(Provided records)
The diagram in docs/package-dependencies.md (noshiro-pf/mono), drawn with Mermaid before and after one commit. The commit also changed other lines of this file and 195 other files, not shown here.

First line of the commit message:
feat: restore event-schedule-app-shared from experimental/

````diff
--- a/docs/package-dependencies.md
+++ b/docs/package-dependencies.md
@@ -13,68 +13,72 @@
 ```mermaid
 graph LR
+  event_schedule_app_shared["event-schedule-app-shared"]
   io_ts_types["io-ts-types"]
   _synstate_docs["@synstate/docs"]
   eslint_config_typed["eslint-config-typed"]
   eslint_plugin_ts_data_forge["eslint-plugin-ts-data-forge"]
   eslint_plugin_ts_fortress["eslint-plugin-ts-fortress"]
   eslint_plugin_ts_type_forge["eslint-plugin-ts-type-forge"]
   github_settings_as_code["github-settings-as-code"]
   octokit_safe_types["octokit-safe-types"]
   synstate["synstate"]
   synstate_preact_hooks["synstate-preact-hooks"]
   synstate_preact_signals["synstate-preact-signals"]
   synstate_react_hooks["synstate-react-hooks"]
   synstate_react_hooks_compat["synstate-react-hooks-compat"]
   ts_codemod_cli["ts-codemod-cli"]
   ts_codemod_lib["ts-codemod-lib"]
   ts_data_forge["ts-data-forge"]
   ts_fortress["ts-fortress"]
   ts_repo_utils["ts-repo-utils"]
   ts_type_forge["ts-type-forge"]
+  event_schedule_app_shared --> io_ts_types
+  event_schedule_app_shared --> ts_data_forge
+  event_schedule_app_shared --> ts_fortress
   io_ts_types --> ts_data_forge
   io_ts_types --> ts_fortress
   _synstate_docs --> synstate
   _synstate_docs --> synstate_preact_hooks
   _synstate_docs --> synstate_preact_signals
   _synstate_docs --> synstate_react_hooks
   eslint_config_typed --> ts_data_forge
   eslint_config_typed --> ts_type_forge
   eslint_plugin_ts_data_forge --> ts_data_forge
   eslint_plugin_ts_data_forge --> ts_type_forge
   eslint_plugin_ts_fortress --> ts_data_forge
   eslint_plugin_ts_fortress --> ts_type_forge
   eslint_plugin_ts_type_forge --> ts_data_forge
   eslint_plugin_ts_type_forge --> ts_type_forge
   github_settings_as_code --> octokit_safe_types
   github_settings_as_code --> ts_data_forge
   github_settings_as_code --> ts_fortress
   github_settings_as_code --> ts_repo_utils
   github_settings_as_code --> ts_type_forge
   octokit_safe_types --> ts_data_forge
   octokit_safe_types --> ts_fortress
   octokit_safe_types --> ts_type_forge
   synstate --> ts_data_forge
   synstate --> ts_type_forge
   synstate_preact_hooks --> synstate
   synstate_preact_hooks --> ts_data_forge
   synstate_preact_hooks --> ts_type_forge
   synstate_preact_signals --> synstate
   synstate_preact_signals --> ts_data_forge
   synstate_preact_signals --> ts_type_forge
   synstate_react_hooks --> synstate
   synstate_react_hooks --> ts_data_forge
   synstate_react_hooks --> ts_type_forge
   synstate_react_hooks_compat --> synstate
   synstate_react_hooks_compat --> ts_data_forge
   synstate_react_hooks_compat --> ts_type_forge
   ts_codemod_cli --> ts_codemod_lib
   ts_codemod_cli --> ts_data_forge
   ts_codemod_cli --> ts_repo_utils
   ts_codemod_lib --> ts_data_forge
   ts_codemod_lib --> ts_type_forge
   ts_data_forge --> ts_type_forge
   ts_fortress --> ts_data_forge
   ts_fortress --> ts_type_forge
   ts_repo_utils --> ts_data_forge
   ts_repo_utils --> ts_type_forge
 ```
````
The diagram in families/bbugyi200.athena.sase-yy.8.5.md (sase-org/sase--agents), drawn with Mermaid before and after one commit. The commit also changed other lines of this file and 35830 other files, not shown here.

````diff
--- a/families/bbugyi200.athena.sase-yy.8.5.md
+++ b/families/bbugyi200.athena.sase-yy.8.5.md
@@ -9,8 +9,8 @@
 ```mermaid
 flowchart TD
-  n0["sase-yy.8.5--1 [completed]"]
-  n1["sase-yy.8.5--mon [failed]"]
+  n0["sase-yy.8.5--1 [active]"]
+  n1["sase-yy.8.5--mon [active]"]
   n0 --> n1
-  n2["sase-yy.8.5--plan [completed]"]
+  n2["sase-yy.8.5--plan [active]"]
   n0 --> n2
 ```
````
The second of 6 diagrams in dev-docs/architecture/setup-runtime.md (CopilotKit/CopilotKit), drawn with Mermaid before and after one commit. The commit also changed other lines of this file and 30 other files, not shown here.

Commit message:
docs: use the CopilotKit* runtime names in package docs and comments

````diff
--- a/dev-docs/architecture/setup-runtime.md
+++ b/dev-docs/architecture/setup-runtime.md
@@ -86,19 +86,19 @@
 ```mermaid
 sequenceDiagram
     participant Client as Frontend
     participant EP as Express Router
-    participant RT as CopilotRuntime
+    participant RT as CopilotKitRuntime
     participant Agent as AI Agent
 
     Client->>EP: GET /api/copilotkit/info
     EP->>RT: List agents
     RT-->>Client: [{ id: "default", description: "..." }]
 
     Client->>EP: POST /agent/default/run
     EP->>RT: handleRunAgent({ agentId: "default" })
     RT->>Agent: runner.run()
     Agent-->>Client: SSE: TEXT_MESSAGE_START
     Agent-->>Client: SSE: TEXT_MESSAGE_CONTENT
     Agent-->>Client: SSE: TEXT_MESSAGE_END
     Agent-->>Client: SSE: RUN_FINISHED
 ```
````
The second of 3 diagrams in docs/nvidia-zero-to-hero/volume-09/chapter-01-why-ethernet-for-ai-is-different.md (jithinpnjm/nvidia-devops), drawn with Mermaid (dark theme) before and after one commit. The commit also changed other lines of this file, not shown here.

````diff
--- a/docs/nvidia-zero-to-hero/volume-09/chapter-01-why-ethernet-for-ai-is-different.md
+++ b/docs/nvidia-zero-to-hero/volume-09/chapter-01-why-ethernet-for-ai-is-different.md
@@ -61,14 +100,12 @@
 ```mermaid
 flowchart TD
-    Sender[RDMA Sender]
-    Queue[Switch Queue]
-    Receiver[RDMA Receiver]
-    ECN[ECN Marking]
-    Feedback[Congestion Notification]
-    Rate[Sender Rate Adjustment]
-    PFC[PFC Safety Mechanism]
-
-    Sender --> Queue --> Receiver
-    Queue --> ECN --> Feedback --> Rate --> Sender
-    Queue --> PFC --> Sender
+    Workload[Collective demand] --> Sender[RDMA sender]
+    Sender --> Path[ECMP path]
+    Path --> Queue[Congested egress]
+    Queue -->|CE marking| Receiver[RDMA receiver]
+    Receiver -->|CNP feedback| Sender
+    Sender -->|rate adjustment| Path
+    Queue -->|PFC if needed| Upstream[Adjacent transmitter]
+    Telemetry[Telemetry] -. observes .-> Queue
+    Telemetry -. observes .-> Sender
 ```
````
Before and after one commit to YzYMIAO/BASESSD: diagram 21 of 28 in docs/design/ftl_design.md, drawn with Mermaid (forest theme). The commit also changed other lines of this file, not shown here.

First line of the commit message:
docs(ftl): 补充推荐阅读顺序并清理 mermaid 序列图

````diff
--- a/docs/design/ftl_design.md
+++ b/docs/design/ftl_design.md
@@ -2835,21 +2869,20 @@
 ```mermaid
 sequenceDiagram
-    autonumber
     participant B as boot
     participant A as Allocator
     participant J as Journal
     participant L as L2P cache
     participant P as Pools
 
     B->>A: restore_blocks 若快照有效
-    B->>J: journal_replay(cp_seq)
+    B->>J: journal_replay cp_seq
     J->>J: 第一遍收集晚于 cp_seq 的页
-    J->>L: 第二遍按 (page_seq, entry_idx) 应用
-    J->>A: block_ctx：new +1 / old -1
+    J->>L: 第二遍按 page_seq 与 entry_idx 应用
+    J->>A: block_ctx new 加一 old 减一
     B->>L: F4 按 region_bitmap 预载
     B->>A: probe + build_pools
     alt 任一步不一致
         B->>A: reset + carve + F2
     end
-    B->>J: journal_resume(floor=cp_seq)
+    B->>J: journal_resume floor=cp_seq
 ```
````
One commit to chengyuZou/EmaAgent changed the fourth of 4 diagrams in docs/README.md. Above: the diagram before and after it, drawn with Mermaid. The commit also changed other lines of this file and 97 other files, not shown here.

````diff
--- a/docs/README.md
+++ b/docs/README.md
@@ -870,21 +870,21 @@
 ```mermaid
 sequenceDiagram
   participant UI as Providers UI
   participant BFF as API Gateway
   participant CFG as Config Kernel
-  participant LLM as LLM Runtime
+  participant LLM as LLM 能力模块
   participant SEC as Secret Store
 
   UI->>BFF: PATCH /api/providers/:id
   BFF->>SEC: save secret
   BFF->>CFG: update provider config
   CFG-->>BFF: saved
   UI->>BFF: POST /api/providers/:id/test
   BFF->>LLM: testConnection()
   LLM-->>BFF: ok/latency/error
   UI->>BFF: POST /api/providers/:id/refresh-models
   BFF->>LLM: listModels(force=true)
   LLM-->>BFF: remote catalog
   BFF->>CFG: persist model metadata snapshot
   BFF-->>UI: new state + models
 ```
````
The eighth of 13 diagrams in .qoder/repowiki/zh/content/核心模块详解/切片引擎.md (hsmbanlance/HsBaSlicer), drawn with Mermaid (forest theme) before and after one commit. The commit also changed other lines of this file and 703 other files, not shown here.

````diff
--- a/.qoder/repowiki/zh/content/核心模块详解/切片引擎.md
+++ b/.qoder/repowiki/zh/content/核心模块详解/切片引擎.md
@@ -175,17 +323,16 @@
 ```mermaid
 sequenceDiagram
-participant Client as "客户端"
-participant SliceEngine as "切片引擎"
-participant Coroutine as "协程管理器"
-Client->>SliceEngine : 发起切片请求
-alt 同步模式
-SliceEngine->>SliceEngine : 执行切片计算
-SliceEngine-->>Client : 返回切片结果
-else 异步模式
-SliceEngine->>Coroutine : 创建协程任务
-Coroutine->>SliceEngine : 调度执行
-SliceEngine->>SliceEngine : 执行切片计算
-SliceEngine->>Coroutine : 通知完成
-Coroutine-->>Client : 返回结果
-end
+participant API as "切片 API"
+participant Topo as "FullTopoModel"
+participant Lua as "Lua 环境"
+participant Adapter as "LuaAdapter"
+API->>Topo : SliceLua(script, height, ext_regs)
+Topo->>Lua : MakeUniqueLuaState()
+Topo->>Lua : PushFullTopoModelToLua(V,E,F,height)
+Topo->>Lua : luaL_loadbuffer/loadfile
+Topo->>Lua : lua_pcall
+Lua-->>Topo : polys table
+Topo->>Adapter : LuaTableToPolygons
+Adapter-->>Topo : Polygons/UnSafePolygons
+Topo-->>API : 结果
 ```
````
(End Provided records)
→ What to produce: What is needed is a copy of every line above in which "sase" appears.

→ Solution for this task:
The diagram in families/bbugyi200.athena.sase-yy.8.5.md (sase-org/sase--agents), drawn with Mermaid before and after one commit. The commit also changed other lines of this file and 35830 other files, not shown here.
--- a/families/bbugyi200.athena.sase-yy.8.5.md
+++ b/families/bbugyi200.athena.sase-yy.8.5.md
-  n0["sase-yy.8.5--1 [completed]"]
-  n1["sase-yy.8.5--mon [failed]"]
+  n0["sase-yy.8.5--1 [active]"]
+  n1["sase-yy.8.5--mon [active]"]
-  n2["sase-yy.8.5--plan [completed]"]
+  n2["sase-yy.8.5--plan [active]"]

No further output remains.